We had the pleasure of chatting to Stephen Ball, Honourary Secretary of Castleford RUFC, a UK sports club that really embraces inclusivity ...
 
Hi Stephen. Huge thanks for chatting to us. To begin, can you give us a potted history of Castleford RUFC?
 
The club has been around for many years, even before the formation of the Rugby Football League and the more famous Castleford RLFC (subsequently Castleford Tigers RLFC). The club moved to its present headquarters in Whitwood, Castleford, in the 1970s and developed the site from an old Miners’ Welfare Sports Ground to a facility comprising two full-size rugby pitches. Ten years ago, a junior section was reformed, with renewed impetus. The section began with one coach and six players. Amazingly, three of those original six players still play for the club in the senior teams, and the original coach has returned this year to help coach our U13 girls. We have needed to update and extend our clubhouse and changing facilities to accommodate the growth of the club.
 
And you’re open to men, women and juniors of all ages and abilities?
 
Yes. we field three senior men's teams, mixed rugby teams for U8s to U12s, boys’ U13, U14, U15, U16 and U17 teams, girls’ U13, U15 and U18 teams and we hope to set up a ladies' team. We endeavour to provide sporting opportunities for both sexes and all ages, irrespective of experience, ability or disability.
 
Tell us more about your boot camps …
 
We regularly run rugby camps for children (not just club members) during half terms and other school holidays. A feature of these camps is the ‘Commando Run’, which is an obstacle course involving tackle bags and other equipment. The 'Commando Run' has always gone down well and so, when we arranged our Disability Sports Day in June, we thought that it should include an assault course. We used bales of hay, tyres, a crawling net and other obstacles. The course was popular and so we also used it during the summer for fitness training and as something different for the girls' teams' training sessions. This then led to our idea of setting up a ladies' boot camp ... however our boot camps won't involve any shouting!
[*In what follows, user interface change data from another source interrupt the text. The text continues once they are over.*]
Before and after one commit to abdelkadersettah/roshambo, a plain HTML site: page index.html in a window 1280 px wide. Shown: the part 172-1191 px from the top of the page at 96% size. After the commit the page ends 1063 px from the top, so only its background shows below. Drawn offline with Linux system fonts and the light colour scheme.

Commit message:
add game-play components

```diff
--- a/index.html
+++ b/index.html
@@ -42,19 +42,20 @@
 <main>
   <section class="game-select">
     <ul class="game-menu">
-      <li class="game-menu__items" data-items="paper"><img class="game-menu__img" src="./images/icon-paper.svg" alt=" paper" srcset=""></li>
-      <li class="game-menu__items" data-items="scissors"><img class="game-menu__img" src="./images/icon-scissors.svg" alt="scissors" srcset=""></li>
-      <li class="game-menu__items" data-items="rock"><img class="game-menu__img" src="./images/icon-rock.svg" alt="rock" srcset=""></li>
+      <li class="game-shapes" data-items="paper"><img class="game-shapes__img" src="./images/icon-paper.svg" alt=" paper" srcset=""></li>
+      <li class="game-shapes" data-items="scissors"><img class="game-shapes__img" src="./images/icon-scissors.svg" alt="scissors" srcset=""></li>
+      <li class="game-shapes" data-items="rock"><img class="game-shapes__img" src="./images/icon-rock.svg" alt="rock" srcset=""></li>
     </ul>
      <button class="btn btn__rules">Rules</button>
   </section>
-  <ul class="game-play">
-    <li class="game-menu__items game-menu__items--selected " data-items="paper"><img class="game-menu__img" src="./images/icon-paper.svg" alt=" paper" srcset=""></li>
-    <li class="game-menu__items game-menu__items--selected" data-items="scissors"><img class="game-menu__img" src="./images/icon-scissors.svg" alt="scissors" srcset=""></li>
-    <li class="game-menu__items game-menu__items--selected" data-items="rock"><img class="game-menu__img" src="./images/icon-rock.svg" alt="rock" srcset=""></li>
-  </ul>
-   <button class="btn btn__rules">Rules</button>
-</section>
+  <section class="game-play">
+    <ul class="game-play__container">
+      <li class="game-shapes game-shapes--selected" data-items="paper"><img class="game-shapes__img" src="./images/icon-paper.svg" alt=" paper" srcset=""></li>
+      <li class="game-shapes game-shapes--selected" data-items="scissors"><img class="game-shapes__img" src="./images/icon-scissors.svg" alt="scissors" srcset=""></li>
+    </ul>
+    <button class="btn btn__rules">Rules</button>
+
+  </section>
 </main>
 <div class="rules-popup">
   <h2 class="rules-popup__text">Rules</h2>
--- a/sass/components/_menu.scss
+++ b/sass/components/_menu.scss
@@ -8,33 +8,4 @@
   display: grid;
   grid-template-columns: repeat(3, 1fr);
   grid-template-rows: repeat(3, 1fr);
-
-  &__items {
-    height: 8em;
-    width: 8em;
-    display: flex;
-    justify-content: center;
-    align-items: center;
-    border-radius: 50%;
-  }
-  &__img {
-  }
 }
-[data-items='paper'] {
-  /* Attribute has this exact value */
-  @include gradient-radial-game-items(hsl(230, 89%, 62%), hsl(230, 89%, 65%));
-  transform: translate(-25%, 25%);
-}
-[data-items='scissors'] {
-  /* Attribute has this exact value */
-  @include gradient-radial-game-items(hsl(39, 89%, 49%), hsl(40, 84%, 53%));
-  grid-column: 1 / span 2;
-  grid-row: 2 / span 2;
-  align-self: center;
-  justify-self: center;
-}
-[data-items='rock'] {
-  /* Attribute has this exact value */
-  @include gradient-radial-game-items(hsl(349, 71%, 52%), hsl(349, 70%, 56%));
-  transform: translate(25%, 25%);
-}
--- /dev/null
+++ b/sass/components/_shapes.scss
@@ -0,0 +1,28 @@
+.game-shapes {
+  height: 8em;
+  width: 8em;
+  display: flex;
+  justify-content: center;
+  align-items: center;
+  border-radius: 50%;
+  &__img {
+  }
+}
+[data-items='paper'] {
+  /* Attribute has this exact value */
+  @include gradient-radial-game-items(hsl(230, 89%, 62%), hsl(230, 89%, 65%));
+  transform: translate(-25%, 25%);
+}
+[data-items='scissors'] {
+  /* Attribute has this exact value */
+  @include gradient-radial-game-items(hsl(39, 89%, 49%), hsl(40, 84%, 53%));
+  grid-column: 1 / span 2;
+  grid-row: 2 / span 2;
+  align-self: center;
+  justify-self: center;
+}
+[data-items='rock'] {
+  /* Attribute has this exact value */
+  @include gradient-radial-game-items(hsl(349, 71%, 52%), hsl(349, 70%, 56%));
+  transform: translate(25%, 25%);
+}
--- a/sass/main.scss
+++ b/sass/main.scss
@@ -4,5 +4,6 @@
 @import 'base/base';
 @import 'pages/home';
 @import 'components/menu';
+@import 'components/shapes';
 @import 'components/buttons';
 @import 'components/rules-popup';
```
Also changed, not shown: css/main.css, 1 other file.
The camps will be aimed at the wives and girlfriends of our players, and the parents of our junior players - but they will be open to non-members too and we hope that they will attract new people to the club. The camps will be launched on 8th October.
 
Your Disability Sports Day sounded great. Are we right in thinking that you also have dedicated sessions for people with disabilities and learning difficulties?
 
Yes we do. Every Thursday we host an inclusive rugby session for adults with learning difficulties and physical disabilities. We have been doing it for about ten months now. We took a team to the recent Leeds Disability Tag Rugby Festival at Headingley and they performed admirably, winning four of their matches, losing one and drawing the other.
 
As well as having dedicated sessions, we know you’re also big supporters of mixed ability rugby. Can you tell us more about this?
 
Many of the people who attend the Thursday sessions also attend our Friday evening Touch Rugby sessions (these are informal sessions where anyone of any age, ability / disability and gender can meet and form ad hoc teams). Some juniors who have cerebral palsy play in these sessions. We would like to form a mixed ability rugby team for adults. This would be a squad of players with learning difficulties or physical disabilities who would train with facilitators or players from our senior squad - or players returning to the game. This team could then take part in matches against other clubs. We have obtained some funding to help buy the necessary kit and to train the coaches. Our hope is that volunteers with learning difficulties will take an active part in the management of the team.
 
One of our current U9 players is visually-impaired and one of our U17 players is blind in one eye and so it would be great if they could play in mixed ability teams.
 
Can you tell us more about how your Disability Sports Day went?
 
It was our first ever Disability Sports Day and it was a great success! It was open to everyone, not just club members, and a number of external organisations also came along. Music was provided by a local community radio station (5townsfm). We had school sport games, tug of war, the assault course, the obligatory bouncy castle, rugby skills sessions and a Touch Rugby tournament. There were also various charity stalls. In total, we had over 150 people attend the event and we hope to have an even bigger and better one next year. We'll be starting the planning process soon!
 
Well done on recently being awarded a Duke of York Community Initiative Award. That must have been exciting?
 
It was great to learn that we had been given this award. The ceremony is in two weeks’ time and four members of the club will be having lunch with the Duke of York. It's nice for the club to receive a community award as we like to say that we're 'your local community club'.
 
It’s clear that you’re a club that really embraces inclusivity. What would you say to other sports club leaders who are reading this and are wanting to make their clubs more inclusive?
 
Do it! I have to admit that it was a bit daunting when I held the first inclusive rugby session, as I didn’t know what to expect. However I quickly realised how beneficial and rewarding a venture it was. From the wider perspective of the club, it provides a different, and more enlightened, membership and a renewed sense of identity and purpose. Most of all though, it is enjoyable for all.